Maybe $50 but you might check with Jeff “Gnome” Hatton of Gnomish Rod Works  Paonia, CO e-mail
He knows rods before 1930 a whole lot more than me.
He has written a great book "Rod Crafting A Full-Color Pictorial & Written History from 1843-1960 " which I own and has allot of wooden rods in it and he knows these really old rods pretty well.  If you contact him tell him Mac from Denver sent you.  


Please provide feedback, nominations are appreciated.

---------- FOLLOW-UP ----------


Thank you very much for the detailed answer.  The serial number is definitely E9259, with no other digits.  It is engraved both on the buttcap and the reel seat.  I assumed it was a saltwater rod because it is heavy weight, had a saltwater reel on it, and the Santa Monica Rod and Reel Club, based on what little I could find out about them, were focused on big game saltwater fishing.  None of this probably makes much difference, if in deed, there isn't much value in the rod.  

I used to do a lot of furniture refinishing back in my younger days.  Once in awhile I would find a nice piece where the varnish had gotten old, but otherwise, the piece was in good shape.  I'd take a piece of fine steel wool and lightly go over it with the appropriate solvent.  This would take the cracks out of the finish.  Then I would let it dry, then oil it.  This method was much easier than stripping down to bare wood, and maintained the color, albeit a little lighter, of the original finish.  Do you think this method would work on a rod?


I would not do that or even consider it. I have done furniture too and know what you mean. I think you would not be able to remove finish from wraps and maintain the wraps. But if you try let me know how it went.
Use cotton sticks and try to maintain all lettering and decals.
I agree with you evaluation , it is probably a sea or boat rod.
check out how to dip a rod on my website:
specifically :

Please provide feedback, nominations are appreciated.


All Answers

Answers by Expert:

Ask Experts


Rich Mac McGaughey


I can answer questions on graphite fly rod building and bamboo rod restoration and making. I can guide people to restorers . I can guide people to rod building components on the internet as well as catalog. I can help them identify and value their bamboo fly rods with a picture .

If you are asking for the id of an old rod

please give a complete description send pictures especially labels or logos with detailed thorough description** to me and a complete including as much the following as you can: Is it? fly or casting rod ? Reel seat is below or above the cork handle ? Check metal for id and patents ? What is it made of; bamboo ( flat sided) fiberglass or graphite ( round)? Weight in oz? What is the diameter of the rod above the cork? Where was it purchased ? What type of metal nickel-silver, tin, or chrome platted brass? A complete description of any logos or labels. Length of rod per section and number of sections. Total rod length.

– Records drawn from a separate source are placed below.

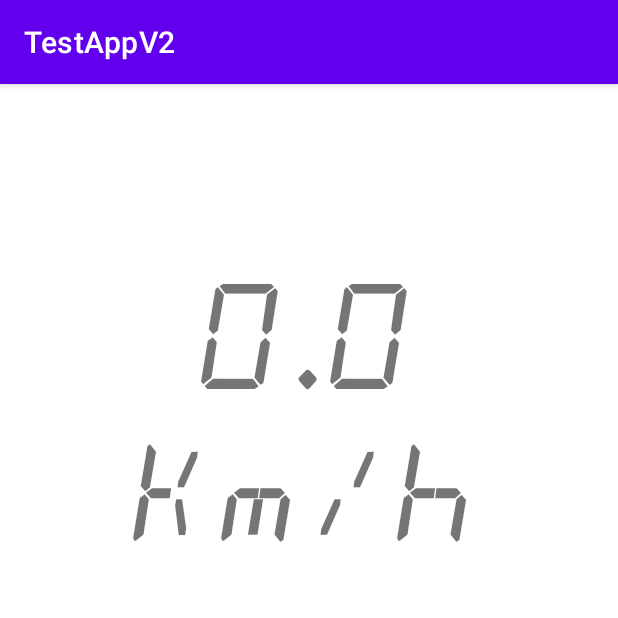
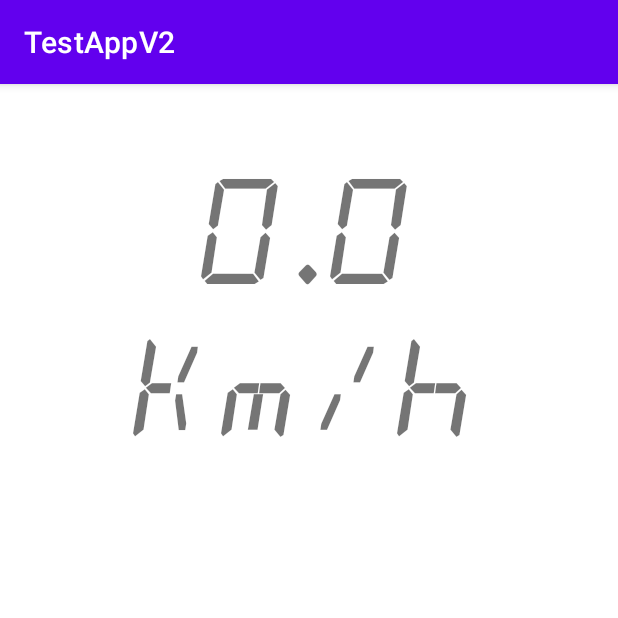
Before and after one commit to arekb5/Mobile-Toolbox, an Android app: the Speedometer screen opened directly, with no data from a screen before it, on a phone screen of 412 x 824 dp, the top half of it. Run offline under Robolectric (Android 15) with nearby library versions, the phone set to English and light mode, and no system bars.

Commit message:
GPS complete

```diff
--- a/app/src/main/AndroidManifest.xml
+++ b/app/src/main/AndroidManifest.xml
@@ -15,7 +15,7 @@
         android:theme="@style/Theme.TestAppV2">
         <activity android:name=".Speedometer"></activity>
         <activity android:name=".Leveler" />
-        <activity android:name=".Compass" />
+        <activity android:name=".Compass" android:screenOrientation="portrait" />
         <activity android:name=".LocationGPS" />
         <activity android:name=".LocationLK" />
         <activity android:name=".Light" />
--- /dev/null
+++ b/app/src/main/res/layout-land/activity_speedometer.xml
@@ -0,0 +1,77 @@
+<?xml version="1.0" encoding="utf-8"?>
+
+
+    <androidx.constraintlayout.widget.ConstraintLayout
+        android:layout_width="match_parent"
+        android:layout_height="match_parent"
+        xmlns:android="http://schemas.android.com/apk/res/android"
+        xmlns:app="http://schemas.android.com/apk/res-auto"
+        xmlns:tools="http://schemas.android.com/tools"
+        tools:context=".Speedometer"
+        >
+
+    <TextView
+        android:id="@+id/tvInfo"
+        android:layout_width="match_parent"
+        android:layout_height="wrap_content"
+        android:fontFamily="@font/audiowide"
+        android:textAlignment="center"
+        android:textSize="30sp"
+        app:layout_constraintStart_toStartOf="parent"
+        app:layout_constraintTop_toTopOf="parent" />
+
+    <TextView
+        android:id="@+id/tvSpeed"
+        android:layout_width="wrap_content"
+        android:layout_height="wrap_content"
+        android:layout_marginStart="32dp"
+        android:layout_marginTop="40dp"
+        android:fontFamily="@font/alarm_clock"
+        android:text="0.0\nkm/h"
+        android:textAlignment="center"
+        android:textSize="100sp"
+        app:layout_constraintStart_toStartOf="parent"
+        app:layout_constraintTop_toTopOf="parent" />
+
+
+    <TextView
+        android:id="@+id/tvDistance"
+        android:layout_width="341dp"
+        android:layout_height="wrap_content"
+        android:layout_marginStart="230dp"
+        android:layout_marginTop="40dp"
+        android:fontFamily="@font/audiowide"
+        android:textAlignment="center"
+        android:textSize="30sp"
+        app:layout_constraintEnd_toEndOf="parent"
+        app:layout_constraintStart_toStartOf="parent"
+        app:layout_constraintTop_toTopOf="parent" />
+
+
+    <TextView
+        android:id="@+id/tvAverageSpeed"
+        android:layout_width="341dp"
+        android:layout_height="wrap_content"
+        android:layout_marginStart="230dp"
+        android:layout_marginTop="125dp"
+        android:fontFamily="@font/audiowide"
+        android:textAlignment="center"
+        android:textSize="30sp"
+        app:layout_constraintEnd_toEndOf="parent"
+        app:layout_constraintStart_toStartOf="parent"
+        app:layout_constraintTop_toTopOf="parent" />
+
+    <TextView
+        android:id="@+id/tvMaxSpeed"
+        android:layout_width="341dp"
+        android:layout_height="wrap_content"
+        android:layout_marginStart="230dp"
+        android:layout_marginTop="210dp"
+        android:fontFamily="@font/audiowide"
+        android:textAlignment="center"
+        android:textSize="30sp"
+        app:layout_constraintEnd_toEndOf="parent"
+        app:layout_constraintStart_toStartOf="parent"
+        app:layout_constraintTop_toTopOf="parent" />
+
+    </androidx.constraintlayout.widget.ConstraintLayout>
--- a/app/src/main/res/layout/activity_speedometer.xml
+++ b/app/src/main/res/layout/activity_speedometer.xml
@@ -17,7 +17,7 @@
         android:layout_width="wrap_content"
         android:layout_height="wrap_content"
         android:layout_gravity="center"
-        android:layout_marginTop="100dp"
+        android:layout_marginTop="30dp"
         android:fontFamily="@font/alarm_clock"
         android:text="0.0\nkm/h"
         android:textAlignment="center"
@@ -28,6 +28,23 @@
         android:layout_width="match_parent"
         android:layout_height="wrap_content"
         android:fontFamily="@font/audiowide"
+        android:textAlignment="center"
+        android:textSize="30sp" />
+
+    <TextView
+        android:id="@+id/tvAverageSpeed"
+        android:layout_width="match_parent"
+        android:layout_height="wrap_content"
+        android:fontFamily="@font/audiowide"
+        android:textAlignment="center"
+        android:textSize="30sp" />
+
+    <TextView
+        android:id="@+id/tvMaxSpeed"
+        android:layout_width="match_parent"
+        android:layout_height="wrap_content"
+        android:fontFamily="@font/audiowide"
+        android:textAlignment="center"
         android:textSize="30sp" />
 
 </LinearLayout>
```
Also changed, not shown: app/src/main/java/com/example/testappv2/Speedometer.java (+33 -17 lines), app/src/main/res/layout-land/activity_leveler.xml (added, +39 -0 lines), app/src/main/res/layout/activity_location.xml (+15 -0 lines), app/src/main/res/layout/activity_location_g_p_s.xml (+41 -0 lines), app/src/main/res/layout/activity_main.xml (+11 -0 lines).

Please read the following if the rod has either of the following two labels

Montague or H-I (Horrocks-Ibbotson).

They are looked down upon by the collecting community and often they are justified. They were mass produced , rather heavy and very slow. They are not going to resale for very much.

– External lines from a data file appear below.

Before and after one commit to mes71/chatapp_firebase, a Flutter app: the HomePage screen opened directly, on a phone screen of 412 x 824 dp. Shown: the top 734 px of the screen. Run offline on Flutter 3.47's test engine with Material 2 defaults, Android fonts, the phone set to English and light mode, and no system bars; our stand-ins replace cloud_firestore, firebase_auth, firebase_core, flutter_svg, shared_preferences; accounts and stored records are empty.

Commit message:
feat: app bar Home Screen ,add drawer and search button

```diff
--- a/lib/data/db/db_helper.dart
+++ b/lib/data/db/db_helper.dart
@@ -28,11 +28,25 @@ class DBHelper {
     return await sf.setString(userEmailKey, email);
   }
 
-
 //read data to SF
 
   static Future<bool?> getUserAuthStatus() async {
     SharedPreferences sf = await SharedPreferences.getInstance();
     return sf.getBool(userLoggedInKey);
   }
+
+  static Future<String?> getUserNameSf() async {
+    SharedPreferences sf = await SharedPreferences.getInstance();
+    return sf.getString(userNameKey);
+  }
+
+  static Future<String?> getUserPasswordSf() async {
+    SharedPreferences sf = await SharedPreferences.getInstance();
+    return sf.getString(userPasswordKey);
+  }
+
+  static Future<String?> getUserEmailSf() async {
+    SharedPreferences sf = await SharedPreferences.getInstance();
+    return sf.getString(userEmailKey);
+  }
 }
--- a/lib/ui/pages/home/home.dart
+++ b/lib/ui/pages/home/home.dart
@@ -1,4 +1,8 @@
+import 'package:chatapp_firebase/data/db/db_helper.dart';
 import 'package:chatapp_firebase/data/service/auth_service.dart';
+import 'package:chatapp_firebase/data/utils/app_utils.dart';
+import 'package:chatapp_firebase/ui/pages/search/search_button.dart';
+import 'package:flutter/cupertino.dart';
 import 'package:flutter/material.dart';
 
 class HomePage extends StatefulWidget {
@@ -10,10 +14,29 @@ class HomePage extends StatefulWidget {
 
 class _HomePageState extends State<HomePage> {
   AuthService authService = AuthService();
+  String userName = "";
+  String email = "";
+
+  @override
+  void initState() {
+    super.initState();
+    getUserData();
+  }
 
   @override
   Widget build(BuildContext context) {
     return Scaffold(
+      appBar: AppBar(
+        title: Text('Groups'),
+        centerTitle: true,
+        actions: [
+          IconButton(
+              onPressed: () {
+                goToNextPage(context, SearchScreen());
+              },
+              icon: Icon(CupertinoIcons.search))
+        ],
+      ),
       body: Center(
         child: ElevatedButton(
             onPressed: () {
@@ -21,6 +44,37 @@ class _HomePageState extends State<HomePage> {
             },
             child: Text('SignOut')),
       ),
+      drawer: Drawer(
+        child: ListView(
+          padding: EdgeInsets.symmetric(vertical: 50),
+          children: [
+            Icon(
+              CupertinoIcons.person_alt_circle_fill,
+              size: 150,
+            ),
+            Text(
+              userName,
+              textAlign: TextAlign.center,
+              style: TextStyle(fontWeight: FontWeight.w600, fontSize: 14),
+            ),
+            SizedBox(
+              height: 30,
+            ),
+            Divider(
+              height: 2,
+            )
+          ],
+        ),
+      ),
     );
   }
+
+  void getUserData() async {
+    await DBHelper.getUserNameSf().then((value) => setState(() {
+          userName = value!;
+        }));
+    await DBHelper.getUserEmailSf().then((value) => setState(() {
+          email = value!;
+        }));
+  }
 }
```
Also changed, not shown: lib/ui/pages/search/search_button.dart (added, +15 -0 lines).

Two books are available at larger libraries to get history and or value:
Antique & Collectable Fishing Rods: Identification & Value Guide Homel, Dan. 1997
Bamboo Rod Restoration Handbook -Michael Sinclair

Commission Sales

Because of my knowledge I can help you sell and get a good price for your vintage bamboo fly rod. email email Mac


I have been restoring bamboo fly rods for 15 years and making graphite for 17 .

website = click home page

**example of a thorough description of a label: The Shakespeare decal is olive green ovals with gold foil banner bearing the word "Shakespeare" in script. The remainder of the of the lettering is block style reading on top Honor Built and on the bottom of oval , Made in USA. The writing is away from the grip.

©2017 All rights reserved.